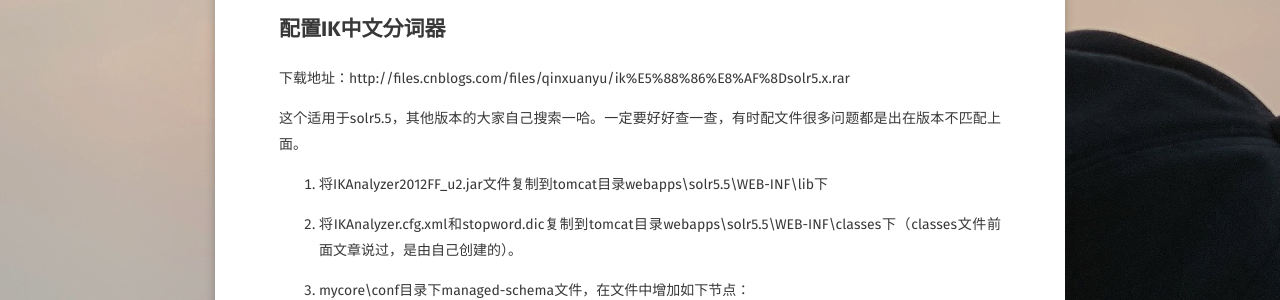
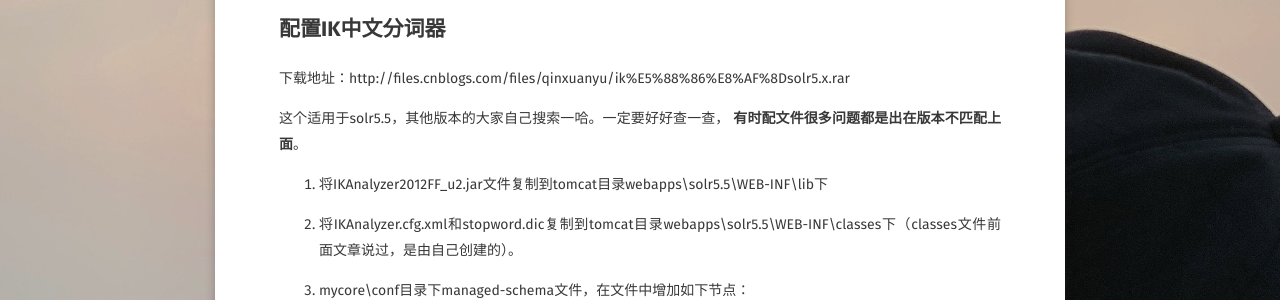
Before and after one commit to YawWQ/yawwq.github.io, a Jekyll site: the page built from _posts/2019-04-09-solr创建core以及整合ik分词器.md, in a window 1280 px wide. Shown: the part 976-1276 px from the top of the page. Built offline with Jekyll 4.4.1, drawn with Linux system fonts in a browser that asks for light colours; some web fonts are replaced; comment, search, counter and statistics services are not loaded.

```diff
--- a/_posts/2019-04-09-solr创建core以及整合ik分词器.md
+++ b/_posts/2019-04-09-solr创建core以及整合ik分词器.md
@@ -29,7 +29,8 @@ comments: true
 
 下载地址：http://files.cnblogs.com/files/qinxuanyu/ik%E5%88%86%E8%AF%8Dsolr5.x.rar
 
-这个适用于solr5.5，其他版本的大家自己搜索一哈。一定要好好查一查，有时配文件很多问题都是出在版本不匹配上面。
+这个适用于solr5.5，其他版本的大家自己搜索一哈。一定要好好查一查，
+**有时配文件很多问题都是出在版本不匹配上面**。
 
 1. 将IKAnalyzer2012FF_u2.jar文件复制到tomcat目录webapps\solr5.5\WEB-INF\lib下
 
```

→ **Task directions**
Among the lines of the material, find those holding the word "其他版本的大家自己搜索一哈" and return them.

→ **Exercise output**
-这个适用于solr5.5，其他版本的大家自己搜索一哈。一定要好好查一查，有时配文件很多问题都是出在版本不匹配上面。
+这个适用于solr5.5，其他版本的大家自己搜索一哈。一定要好好查一查，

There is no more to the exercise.